Monthly mean south eastern Australia rainfall, 1961-1990, 1996-2006 and anomaly
70 units adjustment
100 rainfall units
90 rainfall units
10% less rainfall
30% less streamflowRainfall & Streamflow(hypothetical catchment)
CSIRO and Australian Bureau of Meteorology, 2007)
Declining inflows for the Murray adjustment
Increased demand for groundwater as surface water availability reduces?
Higher evaporation. More farm dams as surface water availability reduces?
Increased forest evapo-transpiration due to higher temps?
Higher frequency and intensity of bushfires due to higher temps and worse droughts?
Greater irrigation efficiency as surface water availability reduces?
Other Impacts of Climate Change
Water market dynamics availability reduces?
Australia is now responding to a multifaceted availability reduces?
“water crisis” - symptoms include record low inflows
in the Murray-Darling Basin, water restrictions
in cities severe stress on many rural communities
and aquatic ecosystems – eg Lower lakes.
A “water crisis” without precedent, despite
“a long and proud history of water planning, the
impending crisis was largely unforeseen and its origins
are still poorly understood” (Schofield et al 2008).
Causes of the “crisis” - climate and land use change, availability reduces?
Australia’s inherent climate variability, with long droughts high rates of vulnerability – development based on high rates of water use.

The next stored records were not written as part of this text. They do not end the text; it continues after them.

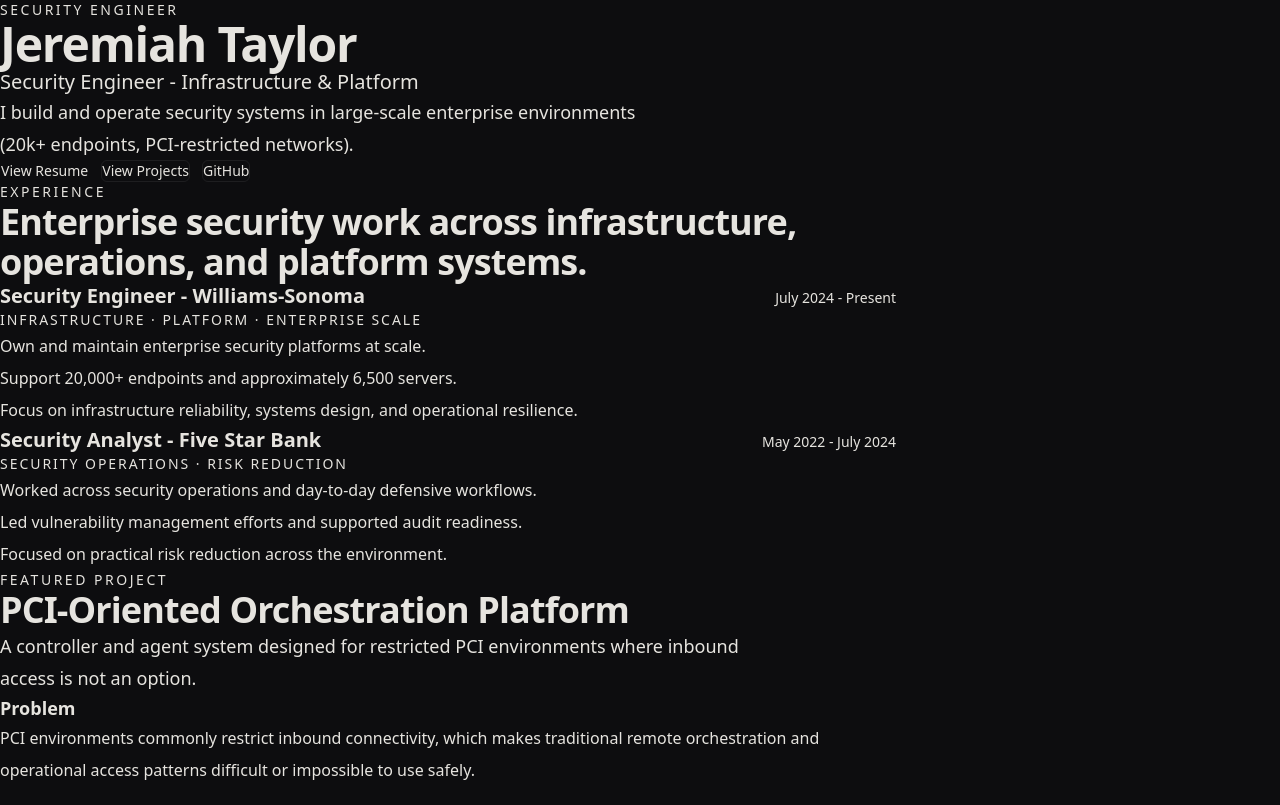
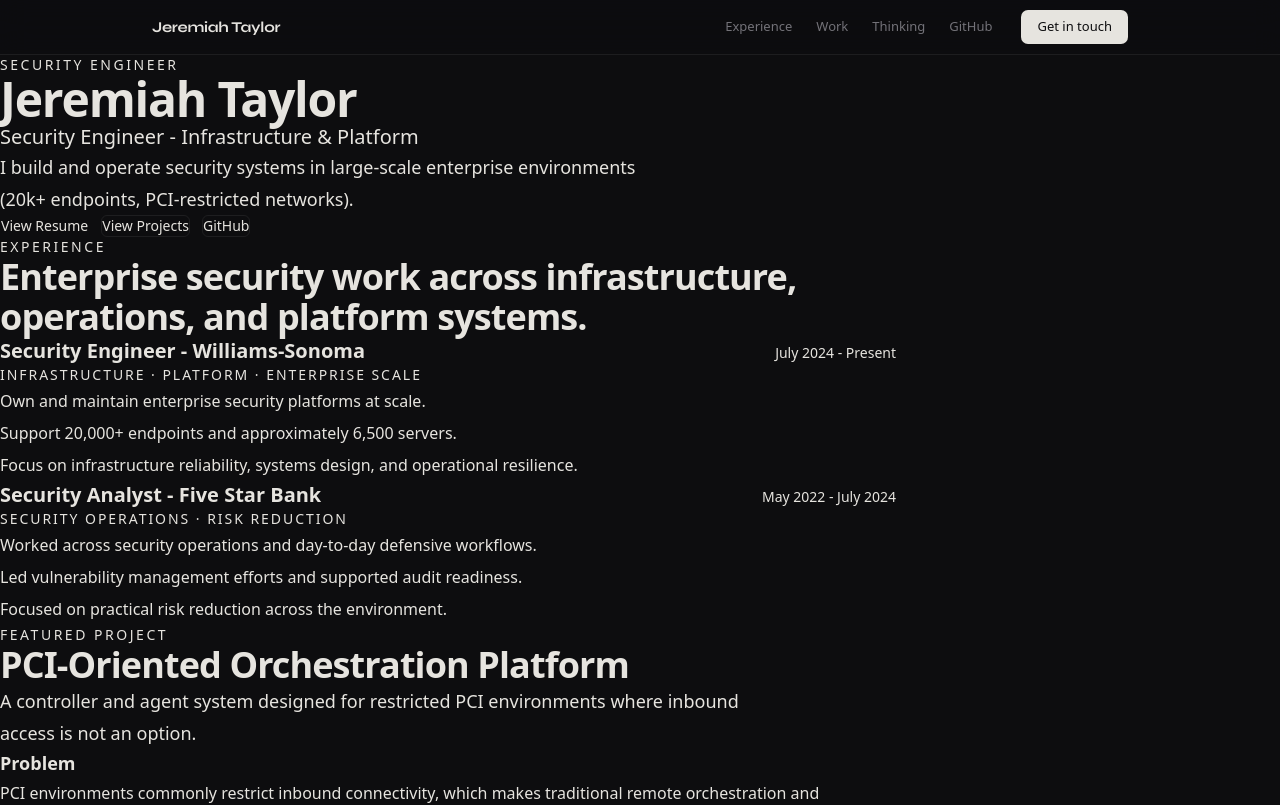
Before and after one commit to Jeremiahtaylor2017/personalsite, a Next.js app: page / in a window 1280 px wide. Shown: the top 805 px of the page. Built offline with nearby package versions, Linux system fonts and the light colour scheme.

Commit message:
wip: nav

```diff
--- a/app/layout.tsx
+++ b/app/layout.tsx
@@ -1,5 +1,6 @@
 import type { Metadata } from "next";
 import { Syne, DM_Sans, JetBrains_Mono } from "next/font/google";
+import Nav from "@/components/Nav";
 import "./globals.css";
 
 const syne = Syne({
@@ -35,7 +36,10 @@
 			lang="en"
 			className={`${syne.variable} ${dmSans.variable} ${jetbrainsMono.variable} h-full antialiased`}
 		>
-			<body className="min-h-full flex flex-col">{children}</body>
+			<body className="min-h-full flex flex-col">
+				<Nav />
+				{children}
+			</body>
 		</html>
 	);
 }
--- /dev/null
+++ b/components/Nav.tsx
@@ -0,0 +1,64 @@
+export default function Nav() {
+	return (
+		<nav style={{
+			position: "sticky",
+			top: 0,
+			zIndex: 200,
+			background: "rgba(13,13,15,0.88)",
+			backdropFilter: "blur(14px) saturate(160%)",
+			borderBottom: "1px solid var(--border)",
+		}}>
+			<div style={{
+				maxWidth: 1040,
+				margin: "0 auto",
+				padding: "0 32px",
+				height: 54,
+				display: "flex",
+				alignItems: "center",
+			}}>
+				<a href="#" style={{
+					fontFamily: "var(--font-display)",
+					fontSize: 15,
+					fontWeight: 700,
+					color: "var(--text)",
+					letterSpacing: "-0.02em",
+					marginRight: "auto",
+				}}>
+					Jeremiah Taylor
+				</a>
+
+				<ul style={{ display: "flex", gap: 2, listStyle: "none", marginRight: 18 }}>
+					{[
+						{ label: "Experience", href: "#experience" },
+						{ label: "Work", href: "#work" },
+						{ label: "Thinking", href: "#thinking" },
+						{ label: "GitHub", href: "https://github.com/Jeremiahtaylor2017" },
+					].map(({ label, href }) => (
+						<li key={label}>
+							<a href={href} style={{
+								fontSize: 13,
+								color: "var(--text-2)",
+								padding: "5px 11px",
+								borderRadius: 6,
+								display: "block",
+							}}>
+								{label}
+							</a>
+						</li>
+					))}
+				</ul>
+
+				<a href="mailto:jeremiahtaylor2021@gmail.com" style={{
+					fontSize: 13,
+					fontWeight: 500,
+					padding: "6px 16px",
+					borderRadius: 7,
+					background: "var(--text)",
+					color: "var(--bg)",
+				}}>
+					Get in touch
+				</a>
+			</div>
+		</nav>
+	)
+}
```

Concerns about the reliability of Southern Australia’s water resources
Science more emphatic about the impacts of climate change, particularly the drying and intensification of droughts in the mid-latitudes.
Fears that the speed and scale at which climate change impacts are intensifying.
Conclusions availability reduces?
Conclusions availability reduces?
Extremely low water availability in the southern MDB
Impacts of the drought/climate change are
Long term reductions in rainfall and runoff likely
Policy and climate induced water scarcity
Intense competition for water
Adaptation and innovation is required and inevitable
Water policy, rural industries and irrigated agriculture will evolve
Range of policies required to support adjustment and adaptation